Aim of the exercise » Write the records below out again exactly as given, with no images.

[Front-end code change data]
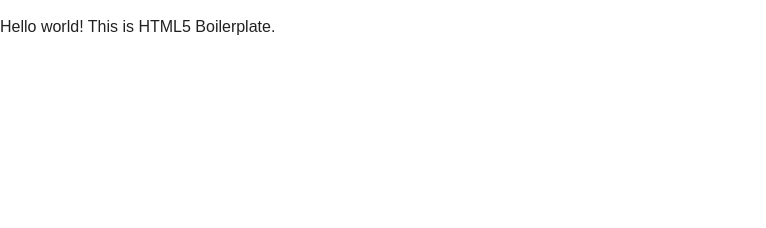
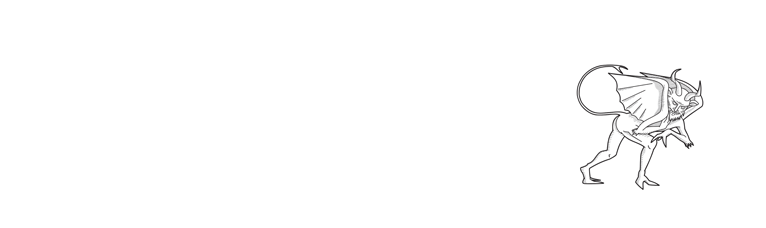
Before and after one commit to jamesarnall/jamesarnall.github.io, a plain HTML site: page index.html in a window 1280 px wide. Shown: the whole page, without its empty margins (0-766 px from the left). Drawn offline with nearby package versions, Linux system fonts and the light colour scheme.

Commit message:
Little Devil

```diff
--- a/css/main.css
+++ b/css/main.css
@@ -100,7 +100,10 @@
 
 
 
-
+#container {
+    width: 128px;
+    margin: 64px auto;
+}
 
 
 
--- a/index.html
+++ b/index.html
@@ -20,7 +20,12 @@
         <![endif]-->
 
         <!-- Add your site or application content here -->
-        <p>Hello world! This is HTML5 Boilerplate.</p>
+        <div id="container">
+            <img src="img/littledevil.png" alt="Little Devil">
+        </div>
+
+
+
 
         <script src="https://ajax.googleapis.com/ajax/libs/jquery/1.11.3/jquery.min.js"></script>
         <script>window.jQuery || document.write('<script src="js/vendor/jquery-1.11.3.min.js"><\/script>')</script>
```
Also changed, not shown: img/littledevil.png (added).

Answer section »
Before and after one commit to jamesarnall/jamesarnall.github.io, a plain HTML site: page index.html in a window 1280 px wide. Shown: the whole page, without its empty margins (0-766 px from the left). Drawn offline with nearby package versions, Linux system fonts and the light colour scheme.

Commit message:
Little Devil

```diff
--- a/css/main.css
+++ b/css/main.css
@@ -100,7 +100,10 @@
 
 
 
-
+#container {
+    width: 128px;
+    margin: 64px auto;
+}
 
 
 
--- a/index.html
+++ b/index.html
@@ -20,7 +20,12 @@
         <![endif]-->
 
         <!-- Add your site or application content here -->
-        <p>Hello world! This is HTML5 Boilerplate.</p>
+        <div id="container">
+            <img src="img/littledevil.png" alt="Little Devil">
+        </div>
+
+
+
 
         <script src="https://ajax.googleapis.com/ajax/libs/jquery/1.11.3/jquery.min.js"></script>
         <script>window.jQuery || document.write('<script src="js/vendor/jquery-1.11.3.min.js"><\/script>')</script>
```
Also changed, not shown: img/littledevil.png (added).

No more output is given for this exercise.